Finally, we arrived at Altyn Arashan 5 hours after the start of the descent; exhausted, soaked, covered with mud, our mood at the bottom of our (wet) socks. We were visibly expected: some men offered us to spend a night in a yurt, to pay for a shower, selling us a traditional meal… The offer may have been tempting, but not as tempting as the idea of trying the free hotsprings! We were motivated enough to walk an extra 2 kilometers to reach the springs (location indicated on the map below, more clearly visible on Maps.me application). Even though the water was warmer than hottter, it was a real pleasure and a moment of pure relaxation after our long walk! A moment that lasted well into the night – forcing us to get out quickly, barely dressed, headlamps on our foreheads and soaked clothes put in our bag.
Day 3: back to Karakol
Duration: 3 hours
When we woke up with an empty stomach and full of aches and pains, we realized that it would not be possible for us to walk to the next village of Aksu. In spite of this, we took advantage of the bright sunshine this morning to bask in the grass, wet clothes and tent stretched around us. When we had to get back on the road, we got up painfully, packed everything up, and crawled to the side of the road, thumbs up – a dusty path in poor condition, paved with more or less large stones and more or less deep holes.
After 30 minutes, a miracle happened: a tabletka (a Soviet army all-terrain vehicle) had just stopped, with a group of Belgian tourists on board inviting us to get on. They shared with us their good mood, their own mountain experience and the few remaining nuts and dried fruits. After an hour and a half of bumpy road, our vehicule ended in the main and asphalted road to Karakol: we will be dropped off downtown, and had to rely on our motivation to walk the last 2 kilometers to the hostel where we were volunteers…
So, verdict: was hiking in Ala Kul… cool?
Well yes, this trek was really worth it, even if it was a bit crowded and very difficult (actually, one of the hardest we’ve done!). But let’s not be surprised: between the lack of preparation (especially in terms of food), underestimation of the difficulty (trek at more than 3000m, long walks) and unfavorable weather conditions… All the ingredients were there to not make our trek easier.

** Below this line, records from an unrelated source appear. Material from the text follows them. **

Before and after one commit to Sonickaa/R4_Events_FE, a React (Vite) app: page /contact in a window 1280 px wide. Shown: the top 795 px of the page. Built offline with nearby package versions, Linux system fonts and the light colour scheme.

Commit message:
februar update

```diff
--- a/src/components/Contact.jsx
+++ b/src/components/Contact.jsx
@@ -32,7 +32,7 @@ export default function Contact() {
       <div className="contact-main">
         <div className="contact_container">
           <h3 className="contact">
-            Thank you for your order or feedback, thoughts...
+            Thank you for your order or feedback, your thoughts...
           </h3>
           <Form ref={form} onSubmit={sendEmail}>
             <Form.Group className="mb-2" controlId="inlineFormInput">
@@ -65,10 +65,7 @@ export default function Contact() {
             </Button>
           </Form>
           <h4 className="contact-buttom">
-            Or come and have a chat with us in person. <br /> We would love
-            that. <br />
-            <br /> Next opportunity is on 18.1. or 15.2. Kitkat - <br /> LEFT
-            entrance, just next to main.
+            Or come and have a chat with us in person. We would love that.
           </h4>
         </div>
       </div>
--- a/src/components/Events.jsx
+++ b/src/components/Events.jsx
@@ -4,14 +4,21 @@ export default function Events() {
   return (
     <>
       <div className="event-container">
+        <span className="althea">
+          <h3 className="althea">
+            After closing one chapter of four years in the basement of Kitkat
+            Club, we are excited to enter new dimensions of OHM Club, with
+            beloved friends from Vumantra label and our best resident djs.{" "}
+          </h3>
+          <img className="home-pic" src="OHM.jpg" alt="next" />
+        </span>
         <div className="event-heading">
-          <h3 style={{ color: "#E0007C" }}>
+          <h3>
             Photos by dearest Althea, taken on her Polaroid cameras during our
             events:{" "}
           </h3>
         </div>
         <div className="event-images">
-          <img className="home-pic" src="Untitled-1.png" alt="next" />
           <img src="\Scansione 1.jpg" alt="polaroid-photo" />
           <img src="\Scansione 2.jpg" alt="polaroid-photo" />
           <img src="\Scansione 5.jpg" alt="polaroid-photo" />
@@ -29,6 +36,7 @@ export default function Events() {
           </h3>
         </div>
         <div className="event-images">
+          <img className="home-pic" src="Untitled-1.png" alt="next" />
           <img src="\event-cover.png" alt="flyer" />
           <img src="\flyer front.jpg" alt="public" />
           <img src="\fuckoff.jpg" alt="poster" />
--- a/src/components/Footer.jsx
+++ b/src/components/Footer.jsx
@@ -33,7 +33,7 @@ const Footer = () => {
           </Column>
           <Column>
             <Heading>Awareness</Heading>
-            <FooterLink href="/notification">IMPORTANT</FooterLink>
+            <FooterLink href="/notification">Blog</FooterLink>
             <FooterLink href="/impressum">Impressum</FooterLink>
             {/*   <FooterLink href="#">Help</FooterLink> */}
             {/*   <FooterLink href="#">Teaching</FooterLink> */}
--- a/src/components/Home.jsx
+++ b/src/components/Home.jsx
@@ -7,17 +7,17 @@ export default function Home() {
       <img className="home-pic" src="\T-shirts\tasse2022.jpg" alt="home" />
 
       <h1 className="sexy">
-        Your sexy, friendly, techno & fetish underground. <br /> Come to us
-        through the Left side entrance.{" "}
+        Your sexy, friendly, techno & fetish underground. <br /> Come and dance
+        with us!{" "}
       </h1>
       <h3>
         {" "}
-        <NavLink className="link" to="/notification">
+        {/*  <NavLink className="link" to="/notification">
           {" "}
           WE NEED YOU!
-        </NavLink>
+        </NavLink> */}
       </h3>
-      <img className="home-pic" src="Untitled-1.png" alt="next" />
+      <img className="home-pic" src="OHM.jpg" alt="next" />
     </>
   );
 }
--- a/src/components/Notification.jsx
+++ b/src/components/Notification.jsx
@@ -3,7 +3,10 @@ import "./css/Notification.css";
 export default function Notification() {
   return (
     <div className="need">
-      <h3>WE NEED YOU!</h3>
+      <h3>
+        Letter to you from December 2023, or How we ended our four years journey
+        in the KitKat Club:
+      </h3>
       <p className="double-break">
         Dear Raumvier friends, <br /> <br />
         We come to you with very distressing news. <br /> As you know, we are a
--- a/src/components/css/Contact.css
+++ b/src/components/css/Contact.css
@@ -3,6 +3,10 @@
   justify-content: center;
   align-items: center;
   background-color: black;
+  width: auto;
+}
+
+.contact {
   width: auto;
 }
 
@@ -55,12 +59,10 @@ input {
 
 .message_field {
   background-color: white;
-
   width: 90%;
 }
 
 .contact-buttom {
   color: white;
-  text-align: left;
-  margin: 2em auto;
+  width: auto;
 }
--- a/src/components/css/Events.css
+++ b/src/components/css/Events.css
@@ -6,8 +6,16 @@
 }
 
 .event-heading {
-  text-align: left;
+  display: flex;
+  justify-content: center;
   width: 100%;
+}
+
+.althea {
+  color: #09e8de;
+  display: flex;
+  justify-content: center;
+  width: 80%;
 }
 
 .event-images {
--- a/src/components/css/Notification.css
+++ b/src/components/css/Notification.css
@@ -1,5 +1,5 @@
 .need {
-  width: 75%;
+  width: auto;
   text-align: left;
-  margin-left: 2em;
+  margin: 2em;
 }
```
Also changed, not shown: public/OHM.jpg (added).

That said, this trek is totally accessible to all, regardless of the level of experience in the mountains. For us, if we had to do this trek again, we would take much more time by planning to camp in the Kel Dike valley rather than walking at all costs to Altyn Arashan and its springs for example. And we would drink a lot more, with long series of stretches at the end of the day, to relieve our painful bodies… Fortunately, hitchhiking works very well, and we were able to hitchhike as much as possible!
Our other posts about Kyrgyzstan:
* Post written according to our personnal experience *